If anyone needs me, I’ll be in bed watching Series 3 of Girls.

An Ode to David Bowie

“The door to dreams was closed.
Your park was real dreamless
Perhaps you’re smiling now,
Smiling through this darkness”

David Bowie – ‘Time’

Last night I watched Ziggy Stardust and the Spiders from Mars: The Motion Picture, a live recording of David Bowie’s 1973 performance at the Hammersmith Arena; it was mesmerising.

David Bowie is a new phenomenon to me. I watched a documentary entitled The Genius of David Bowie last year, and ever since I’ve been obsessed with him. Friends always told me to give him a chance but I just never took the time to listen or to learn about him. Then I saw a performance of ‘Lady Grinning Soul’ on said documentary, and I finally understood what everyone had been trying to tell me; the man was indeed a genius.

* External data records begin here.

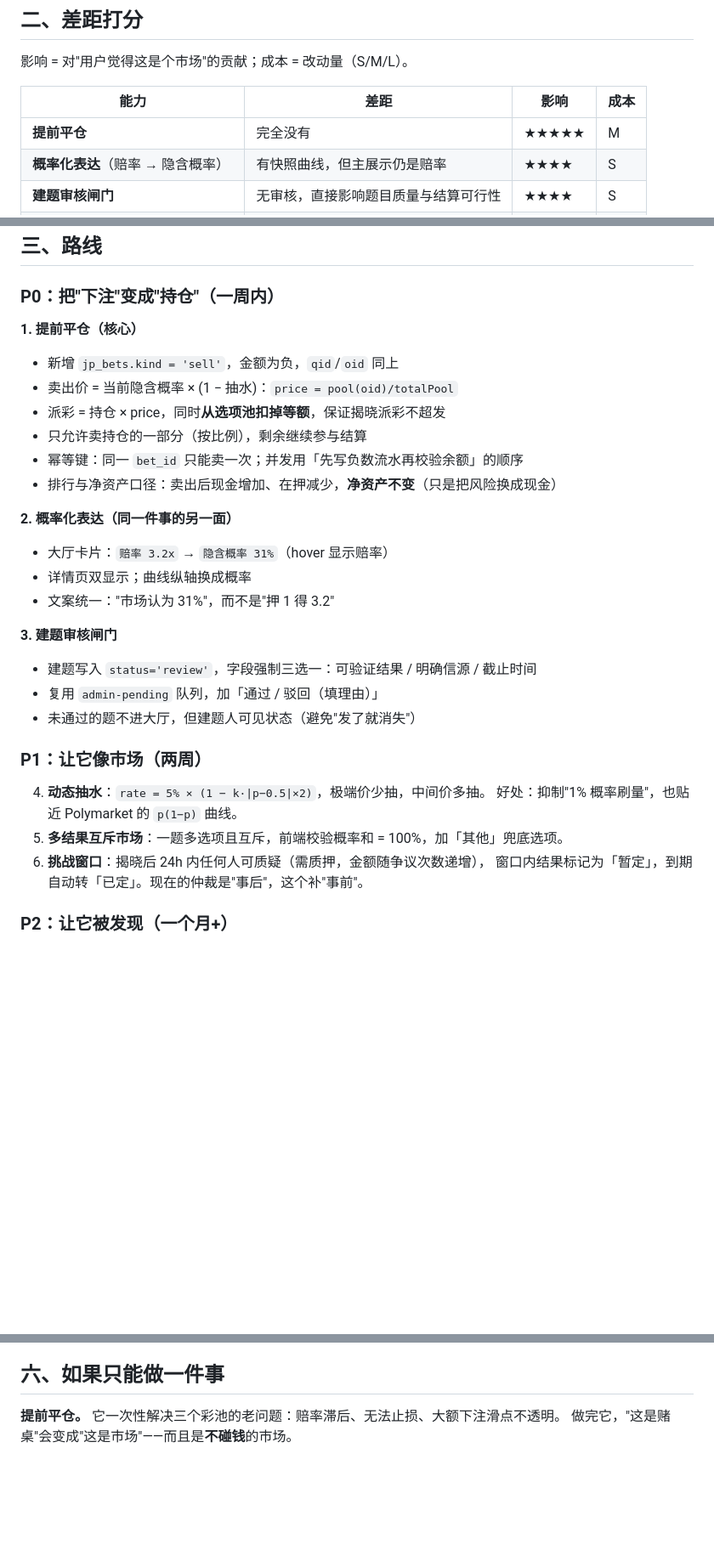
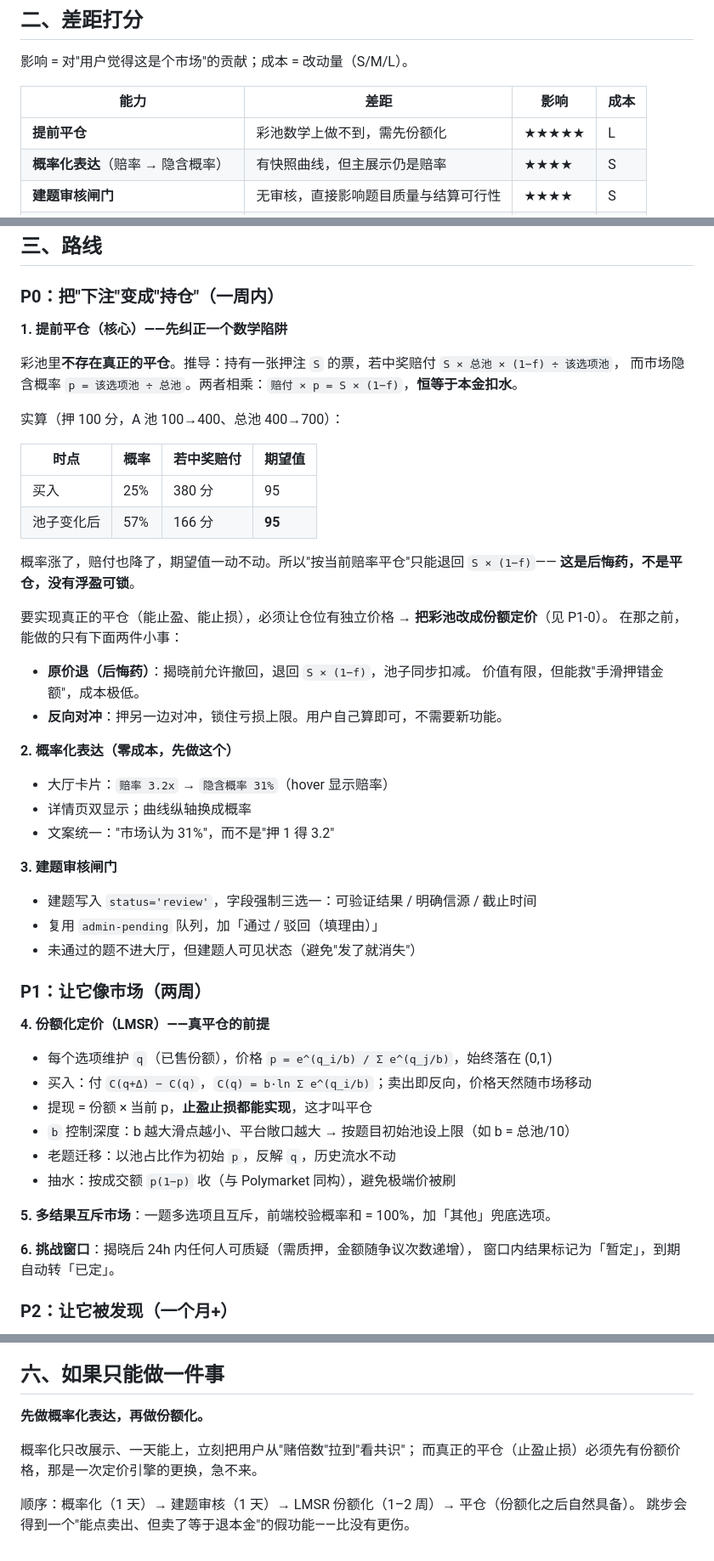
Before and after one commit to Muelsyse-0721/mingjian, a Markdown page: docs/19-对标Polymarket.md, 3 parts joined by grey strips. Shown at 85% size. Rendered like a GitHub page; blank space fills up the shorter version.

Commit message:
docs: 修正平仓章节——彩池数学上无法平仓，需先份额化

```diff
--- a/docs/19-对标Polymarket.md
+++ b/docs/19-对标Polymarket.md
@@ -22,7 +22,7 @@
 
 | 能力 | 差距 | 影响 | 成本 |
 |---|---|---|---|
-| **提前平仓** | 完全没有 | ★★★★★ | M |
+| **提前平仓** | 彩池数学上做不到，需先份额化 | ★★★★★ | L |
 | **概率化表达**（赔率 → 隐含概率） | 有快照曲线，但主展示仍是赔率 | ★★★★ | S |
 | **建题审核闸门** | 无审核，直接影响题目质量与结算可行性 | ★★★★ | S |
 | 动态抽水（按 p(1−p)） | 固定 5% | ★★★ | S |
@@ -35,16 +35,29 @@
 
 ### P0：把"下注"变成"持仓"（一周内）
 
-**1. 提前平仓（核心）**
+**1. 提前平仓（核心）——先纠正一个数学陷阱**
 
-- 新增 `jp_bets.kind = 'sell'`，金额为负，`qid`/`oid` 同上
-- 卖出价 = 当前隐含概率 × (1 − 抽水)：`price = pool(oid)/totalPool`
-- 派彩 = 持仓 × price，同时**从选项池扣掉等额**，保证揭晓派彩不超发
-- 只允许卖持仓的一部分（按比例），剩余继续参与结算
-- 幂等键：同一 `bet_id` 只能卖一次；并发用「先写负数流水再校验余额」的顺序
-- 排行与净资产口径：卖出后现金增加、在押减少，**净资产不变**（只是把风险换成现金）
+彩池里**不存在真正的平仓**。推导：持有一张押注 `S` 的票，若中奖赔付 `S × 总池 × (1−f) ÷ 该选项池`，
+而市场隐含概率 `p = 该选项池 ÷ 总池`。两者相乘：`赔付 × p = S × (1−f)`，**恒等于本金扣水**。
 
-**2. 概率化表达（同一件事的另一面）**
+实算（押 100 分，A 池 100→400、总池 400→700）：
+
+| 时点 | 概率 | 若中奖赔付 | 期望值 |
+|---|---|---|---|
+| 买入 | 25% | 380 分 | 95 |
+| 池子变化后 | 57% | 166 分 | **95** |
+
+概率涨了，赔付也降了，期望值一动不动。所以"按当前赔率平仓"只能退回 `S × (1−f)`——
+**这是后悔药，不是平仓，没有浮盈可锁**。
+
+要实现真正的平仓（能止盈、能止损），必须让仓位有独立价格 → **把彩池改成份额定价**（见 P1-0）。
+在那之前，能做的只有下面两件小事：
+
+- **原价退（后悔药）**：揭晓前允许撤回，退回 `S × (1−f)`，池子同步扣减。
+  价值有限，但能救"手滑押错金额"，成本极低。
+- **反向对冲**：押另一边对冲，锁住亏损上限。用户自己算即可，不需要新功能。
+
+**2. 概率化表达（零成本，先做这个）**
 
 - 大厅卡片：`赔率 3.2x` → `隐含概率 31%`（hover 显示赔率）
 - 详情页双显示；曲线纵轴换成概率
@@ -56,13 +69,23 @@
 - 复用 `admin-pending` 队列，加「通过 / 驳回（填理由）」
 - 未通过的题不进大厅，但建题人可见状态（避免"发了就消失"）
 
+
 ### P1：让它像市场（两周）
 
-4. **动态抽水**：`rate = 5% × (1 − k·|p−0.5|×2)`，极端价少抽，中间价多抽。
-   好处：抑制"1% 概率刷量"，也贴近 Polymarket 的 `p(1−p)` 曲线。
-5. **多结果互斥市场**：一题多选项且互斥，前端校验概率和 = 100%，加「其他」兜底选项。
-6. **挑战窗口**：揭晓后 24h 内任何人可质疑（需质押，金额随争议次数递增），
-   窗口内结果标记为「暂定」，到期自动转「已定」。现在的仲裁是"事后"，这个补"事前"。
+**4. 份额化定价（LMSR）——真平仓的前提**
+
+- 每个选项维护 `q`（已售份额），价格 `p = e^(q_i/b) / Σ e^(q_j/b)`，始终落在 (0,1)
+- 买入：付 `C(q+Δ) − C(q)`，`C(q) = b·ln Σ e^(q_i/b)`；卖出即反向，价格天然随市场移动
+- 提现 = 份额 × 当前 p，**止盈止损都能实现**，这才叫平仓
+- `b` 控制深度：b 越大滑点越小、平台敞口越大 → 按题目初始池设上限（如 b = 总池/10）
+- 老题迁移：以池占比作为初始 `p`，反解 `q`，历史流水不动
+- 抽水：按成交额 `p(1−p)` 收（与 Polymarket 同构），避免极端价被刷
+
+**5. 多结果互斥市场**：一题多选项且互斥，前端校验概率和 = 100%，加「其他」兜底选项。
+
+**6. 挑战窗口**：揭晓后 24h 内任何人可质疑（需质押，金额随争议次数递增），
+   窗口内结果标记为「暂定」，到期自动转「已定」。
+
 
 ### P2：让它被发现（一个月+）
 
@@ -90,5 +113,10 @@
 
 ## 六、如果只能做一件事
 
-**提前平仓。** 它一次性解决三个彩池的老问题：赔率滞后、无法止损、大额下注滑点不透明。
-做完它，"这是赌桌"会变成"这是市场"——而且是**不碰钱**的市场。
+**先做概率化表达，再做份额化。**
+
+概率化只改展示、一天能上，立刻把用户从"赌倍数"拉到"看共识"；
+而真正的平仓（止盈止损）必须先有份额价格，那是一次定价引擎的更换，急不来。
+
+顺序：概率化（1 天）→ 建题审核（1 天）→ LMSR 份额化（1–2 周）→ 平仓（份额化之后自然具备）。
+跳步会得到一个"能点卖出、但卖了等于退本金"的假功能——比没有更伤。
```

To a modern musical eye and ear, old footage of Bowie in a fantastically revealing cat suit singing about ‘Time’ who ‘falls wanking to the floor’, probably isn’t all that shocking. I think my generation is pretty desensitised to it. I don’t know who’s ‘to blame’ for this apathy, but it’s pretty difficult to ‘shock’ nowadays, which is what my parents were trying to explain to me last night. When David Bowie wore that outfit and sang that lyric in the 70’s, he simultaneously intrigued and disgusted a nation. My Mum said that her parents were pretty appalled by his androgyny; they wouldn’t let her play his music in the house. Luckily, my Mum was a bit of a Rebel Rebel, and travelled all the way to Milton Keynes with her friend George, to see Bowie in the 80’s. They missed their last train home and had to sleep outside the station. If I did anything remotely similar to that now she’d probably have a heart attack.

I don’t think there’s a single musician that my parents hold that strong an objection to these days (Thank God). They’ve never told me not listen to a particular artist, they don’t interfere with things like that; they understand that its personal choice and not everyone can love everything. I find it really hard to believe that their parents felt that strongly about David Bowie. Even if you take away the outrageous costumes and promiscuous, drug-fuelled lifestyle he had; his music is still incredible. His ability to tell a story is phenomenal; whether it’s about Life on Mars or the Panic in Detroit, Bowie has a way with words and rhythm that no new artist will ever be able to recapture.